Check or Money Order

The final option for paying your taxes is by check or money order. If you choose this option, make sure it’s made out to the U.S. Treasury. On the front of the payment, include your personal information:

  • Name
  • Address
  • Phone number
  • Social Security number

You will also need to note the tax year and related notice number or tax form. Do not send cash.

No matter which method you choose, you must pay any taxes you owe by the deadline, which is typically April 15. If this date falls on a holiday or weekend, the IRS will push it to the next business day.

What if I Can’t Pay My Tax Debt?

If you cannot pay the full amount you owe the IRS, you have options available. The first is to set up an installment payment plan, which allows you to pay back the taxes over time. To do so, you’ll need to qualify and apply for a payment plan. You can apply online, as long as you meet the qualifications:
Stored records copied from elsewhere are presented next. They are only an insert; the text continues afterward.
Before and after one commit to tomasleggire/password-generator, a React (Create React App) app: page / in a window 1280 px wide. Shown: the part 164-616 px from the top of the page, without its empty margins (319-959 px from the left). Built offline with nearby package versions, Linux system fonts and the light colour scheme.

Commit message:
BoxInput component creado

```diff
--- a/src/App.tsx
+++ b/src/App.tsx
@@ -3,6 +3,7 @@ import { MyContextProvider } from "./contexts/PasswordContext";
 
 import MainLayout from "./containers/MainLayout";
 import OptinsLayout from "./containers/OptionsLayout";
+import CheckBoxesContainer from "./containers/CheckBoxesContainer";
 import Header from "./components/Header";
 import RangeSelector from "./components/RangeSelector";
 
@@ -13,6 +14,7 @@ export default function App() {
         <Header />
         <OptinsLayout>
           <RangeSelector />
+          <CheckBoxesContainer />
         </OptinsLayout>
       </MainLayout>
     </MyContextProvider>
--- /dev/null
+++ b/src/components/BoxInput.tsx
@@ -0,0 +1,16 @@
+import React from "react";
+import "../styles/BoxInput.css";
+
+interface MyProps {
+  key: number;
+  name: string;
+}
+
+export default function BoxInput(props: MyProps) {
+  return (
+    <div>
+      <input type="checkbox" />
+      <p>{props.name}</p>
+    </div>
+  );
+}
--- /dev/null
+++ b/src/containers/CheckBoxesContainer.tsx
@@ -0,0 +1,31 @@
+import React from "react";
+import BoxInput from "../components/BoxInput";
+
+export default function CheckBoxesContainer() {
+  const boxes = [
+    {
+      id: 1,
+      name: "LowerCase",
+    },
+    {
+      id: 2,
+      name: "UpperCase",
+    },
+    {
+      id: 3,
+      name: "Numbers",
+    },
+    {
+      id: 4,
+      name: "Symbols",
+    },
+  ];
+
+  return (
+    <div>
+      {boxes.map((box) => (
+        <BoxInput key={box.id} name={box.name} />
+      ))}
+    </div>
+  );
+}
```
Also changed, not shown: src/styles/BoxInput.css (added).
  • You owe $50,000 or less in combined interest, tax, and penalties, and you have filed all your required returns (you might qualify for a long-term payment plan).
  • You owe less than $100,000 in combined interest, tax, and penalties (you might qualify for a short-term payment plan).
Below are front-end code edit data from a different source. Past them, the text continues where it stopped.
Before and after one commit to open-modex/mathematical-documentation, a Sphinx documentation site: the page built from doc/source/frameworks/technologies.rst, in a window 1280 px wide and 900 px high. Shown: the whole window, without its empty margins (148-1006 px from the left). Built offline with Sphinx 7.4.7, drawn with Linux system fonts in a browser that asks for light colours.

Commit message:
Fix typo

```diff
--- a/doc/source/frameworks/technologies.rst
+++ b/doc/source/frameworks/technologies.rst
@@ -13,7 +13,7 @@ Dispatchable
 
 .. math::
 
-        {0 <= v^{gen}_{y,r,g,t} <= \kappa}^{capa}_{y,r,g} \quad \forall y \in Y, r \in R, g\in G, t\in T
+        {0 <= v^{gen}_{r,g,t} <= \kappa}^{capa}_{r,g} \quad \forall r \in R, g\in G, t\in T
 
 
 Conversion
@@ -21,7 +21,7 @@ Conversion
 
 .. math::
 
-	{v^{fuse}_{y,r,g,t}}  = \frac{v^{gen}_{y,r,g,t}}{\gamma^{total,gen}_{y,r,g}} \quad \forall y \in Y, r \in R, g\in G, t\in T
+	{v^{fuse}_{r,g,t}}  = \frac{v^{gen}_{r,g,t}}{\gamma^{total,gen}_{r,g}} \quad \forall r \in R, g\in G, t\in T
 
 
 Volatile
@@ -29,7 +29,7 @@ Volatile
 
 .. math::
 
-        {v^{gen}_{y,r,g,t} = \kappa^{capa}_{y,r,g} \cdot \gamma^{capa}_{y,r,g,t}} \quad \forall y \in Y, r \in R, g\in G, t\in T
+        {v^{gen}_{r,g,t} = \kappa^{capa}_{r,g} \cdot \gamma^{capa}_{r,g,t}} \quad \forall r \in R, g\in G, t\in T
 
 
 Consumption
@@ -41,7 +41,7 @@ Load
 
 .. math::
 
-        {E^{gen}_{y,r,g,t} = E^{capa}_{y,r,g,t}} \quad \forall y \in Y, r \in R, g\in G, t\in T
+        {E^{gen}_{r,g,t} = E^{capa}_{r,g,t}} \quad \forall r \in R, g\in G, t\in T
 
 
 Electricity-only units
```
Fees might apply to payment plans, depending on the terms and conditions of the plan you set up, as well as how much tax debt you owe. However, if you cannot pay the full amount, it’s a much better option to set up a payment plan rather than ignore the tax debt. The IRS has many tools at its disposal to collect on owed taxes, including:

  • Wage garnishment
  • Federal tax refund withholding
  • Placing liens and levies on your property and assets

If you owe more than you can afford to pay, you might also qualify for the IRS debt relief program. This option, called an offer in compromise, allows you to make an offer to the IRS to settle for less than the amount you owe. Not all taxpayers qualify for the program, so make sure you review the requirements and restrictions before you apply. You will have to pay a filing fee and complete several detailed documents, so it’s best to know that you qualify before spending the time and money to apply.

See More >> How One Woman Crushed $300,000+ of Student Loan & Mortgage Debt

Whether you choose to pay online, by phone, or through the mail, it’s critical you pay your taxes on time to avoid penalties and interest. If you are struggling to pay back a tax debt, Solvable has resources to help you get your finances back on track. We work with third parties to provide tax resources, debt relief assistance, and other helpful tools to those who have heavy tax burdens they can’t afford to pay.


Allison Blackham
Expert Contributor
Last Updated: